EXERCISE AIM: Check every line of the entries below for the word "request", and copy the ones that have it.

DATA:
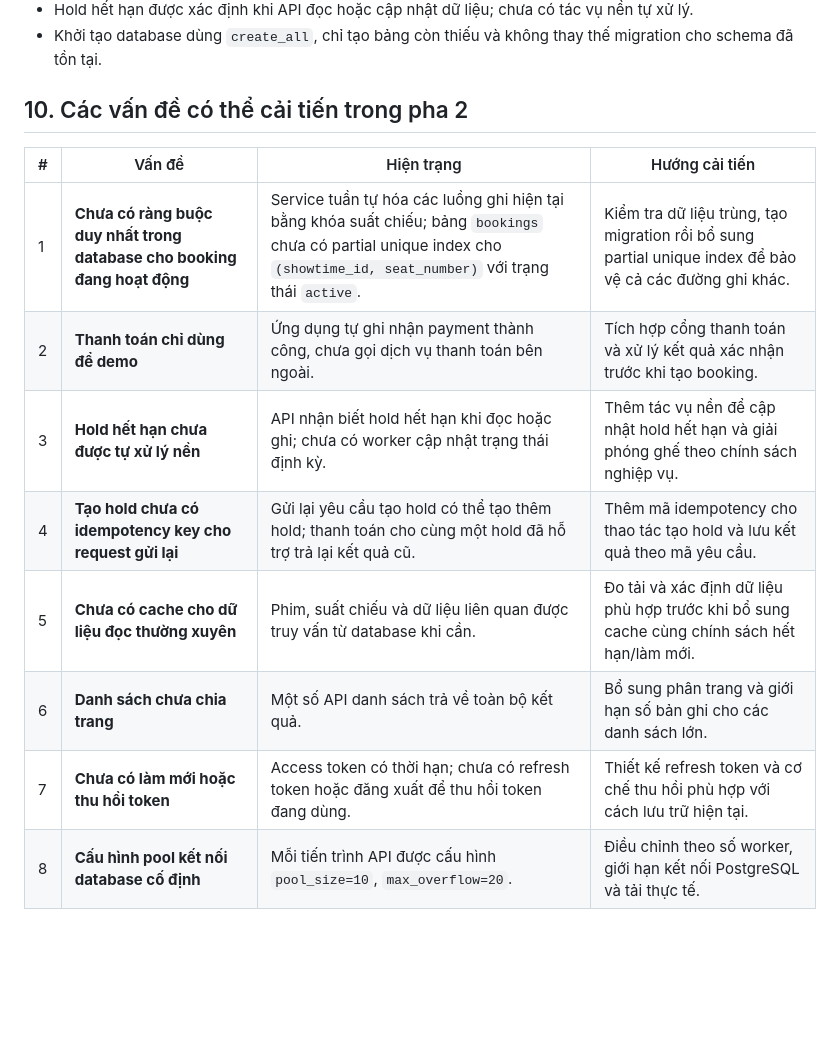
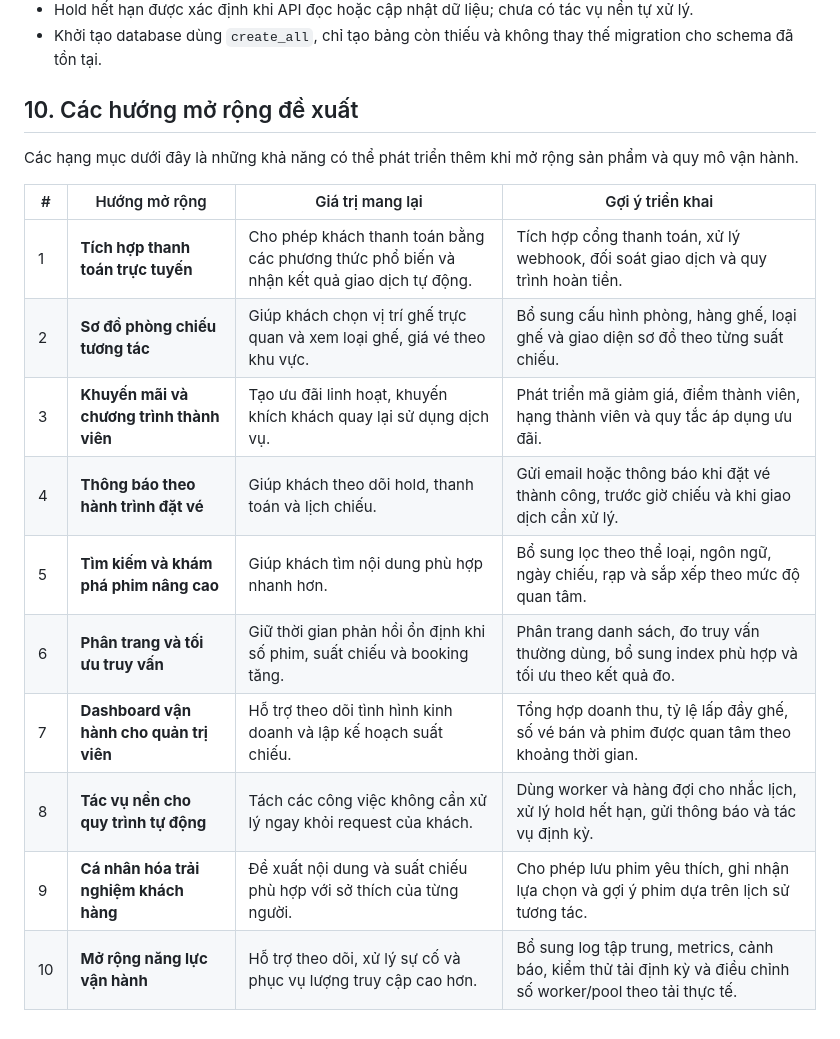
Before and after one commit to tuanduy010806/Cinema-Booking, a Markdown page: README.md, the part around the change. Drawn GitHub-style; blank space fills up the shorter version.

Commit message:
Expand README roadmap with product opportunities

```diff
--- a/README.md
+++ b/README.md
@@ -117,15 +117,19 @@ Các số liệu dưới đây là kết quả đo cũ, trước khi luồng gi
 - Hold hết hạn được xác định khi API đọc hoặc cập nhật dữ liệu; chưa có tác vụ nền tự xử lý.
 - Khởi tạo database dùng `create_all`, chỉ tạo bảng còn thiếu và không thay thế migration cho schema đã tồn tại.
 
-## 10. Các vấn đề có thể cải tiến trong pha 2
+## 10. Các hướng mở rộng đề xuất
 
-| # | Vấn đề | Hiện trạng | Hướng cải tiến |
+Các hạng mục dưới đây là những khả năng có thể phát triển thêm khi mở rộng sản phẩm và quy mô vận hành.
+
+| # | Hướng mở rộng | Giá trị mang lại | Gợi ý triển khai |
 | --- | --- | --- | --- |
-| 1 | **Chưa có ràng buộc duy nhất trong database cho booking đang hoạt động** | Service tuần tự hóa các luồng ghi hiện tại bằng khóa suất chiếu; bảng `bookings` chưa có partial unique index cho `(showtime_id, seat_number)` với trạng thái `active`. | Kiểm tra dữ liệu trùng, tạo migration rồi bổ sung partial unique index để bảo vệ cả các đường ghi khác. |
-| 2 | **Thanh toán chỉ dùng để demo** | Ứng dụng tự ghi nhận payment thành công, chưa gọi dịch vụ thanh toán bên ngoài. | Tích hợp cổng thanh toán và xử lý kết quả xác nhận trước khi tạo booking. |
-| 3 | **Hold hết hạn chưa được tự xử lý nền** | API nhận biết hold hết hạn khi đọc hoặc ghi; chưa có worker cập nhật trạng thái định kỳ. | Thêm tác vụ nền để cập nhật hold hết hạn và giải phóng ghế theo chính sách nghiệp vụ. |
-| 4 | **Tạo hold chưa có idempotency key cho request gửi lại** | Gửi lại yêu cầu tạo hold có thể tạo thêm hold; thanh toán cho cùng một hold đã hỗ trợ trả lại kết quả cũ. | Thêm mã idempotency cho thao tác tạo hold và lưu kết quả theo mã yêu cầu. |
-| 5 | **Chưa có cache cho dữ liệu đọc thường xuyên** | Phim, suất chiếu và dữ liệu liên quan được truy vấn từ database khi cần. | Đo tải và xác định dữ liệu phù hợp trước khi bổ sung cache cùng chính sách hết hạn/làm mới. |
-| 6 | **Danh sách chưa chia trang** | Một số API danh sách trả về toàn bộ kết quả. | Bổ sung phân trang và giới hạn số bản ghi cho các danh sách lớn. |
-| 7 | **Chưa có làm mới hoặc thu hồi token** | Access token có thời hạn; chưa có refresh token hoặc đăng xuất để thu hồi token đang dùng. | Thiết kế refresh token và cơ chế thu hồi phù hợp với cách lưu trữ hiện tại. |
-| 8 | **Cấu hình pool kết nối database cố định** | Mỗi tiến trình API được cấu hình `pool_size=10`, `max_overflow=20`. | Điều chỉnh theo số worker, giới hạn kết nối PostgreSQL và tải thực tế. |
+| 1 | **Tích hợp thanh toán trực tuyến** | Cho phép khách thanh toán bằng các phương thức phổ biến và nhận kết quả giao dịch tự động. | Tích hợp cổng thanh toán, xử lý webhook, đối soát giao dịch và quy trình hoàn tiền. |
+| 2 | **Sơ đồ phòng chiếu tương tác** | Giúp khách chọn vị trí ghế trực quan và xem loại ghế, giá vé theo khu vực. | Bổ sung cấu hình phòng, hàng ghế, loại ghế và giao diện sơ đồ theo từng suất chiếu. |
+| 3 | **Khuyến mãi và chương trình thành viên** | Tạo ưu đãi linh hoạt, khuyến khích khách quay lại sử dụng dịch vụ. | Phát triển mã giảm giá, điểm thành viên, hạng thành viên và quy tắc áp dụng ưu đãi. |
+| 4 | **Thông báo theo hành trình đặt vé** | Giúp khách theo dõi hold, thanh toán và lịch chiếu. | Gửi email hoặc thông báo khi đặt vé thành công, trước giờ chiếu và khi giao dịch cần xử lý. |
+| 5 | **Tìm kiếm và khám phá phim nâng cao** | Giúp khách tìm nội dung phù hợp nhanh hơn. | Bổ sung lọc theo thể loại, ngôn ngữ, ngày chiếu, rạp và sắp xếp theo mức độ quan tâm. |
+| 6 | **Phân trang và tối ưu truy vấn** | Giữ thời gian phản hồi ổn định khi số phim, suất chiếu và booking tăng. | Phân trang danh sách, đo truy vấn thường dùng, bổ sung index phù hợp và tối ưu theo kết quả đo. |
+| 7 | **Dashboard vận hành cho quản trị viên** | Hỗ trợ theo dõi tình hình kinh doanh và lập kế hoạch suất chiếu. | Tổng hợp doanh thu, tỷ lệ lấp đầy ghế, số vé bán và phim được quan tâm theo khoảng thời gian. |
+| 8 | **Tác vụ nền cho quy trình tự động** | Tách các công việc không cần xử lý ngay khỏi request của khách. | Dùng worker và hàng đợi cho nhắc lịch, xử lý hold hết hạn, gửi thông báo và tác vụ định kỳ. |
+| 9 | **Cá nhân hóa trải nghiệm khách hàng** | Đề xuất nội dung và suất chiếu phù hợp với sở thích của từng người. | Cho phép lưu phim yêu thích, ghi nhận lựa chọn và gợi ý phim dựa trên lịch sử tương tác. |
+| 10 | **Mở rộng năng lực vận hành** | Hỗ trợ theo dõi, xử lý sự cố và phục vụ lượng truy cập cao hơn. | Bổ sung log tập trung, metrics, cảnh báo, kiểm thử tải định kỳ và điều chỉnh số worker/pool theo tải thực tế. |
```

EXPECTED ANSWER:
-| 4 | **Tạo hold chưa có idempotency key cho request gửi lại** | Gửi lại yêu cầu tạo hold có thể tạo thêm hold; thanh toán cho cùng một hold đã hỗ trợ trả lại kết quả cũ. | Thêm mã idempotency cho thao tác tạo hold và lưu kết quả theo mã yêu cầu. |
+| 8 | **Tác vụ nền cho quy trình tự động** | Tách các công việc không cần xử lý ngay khỏi request của khách. | Dùng worker và hàng đợi cho nhắc lịch, xử lý hold hết hạn, gửi thông báo và tác vụ định kỳ. |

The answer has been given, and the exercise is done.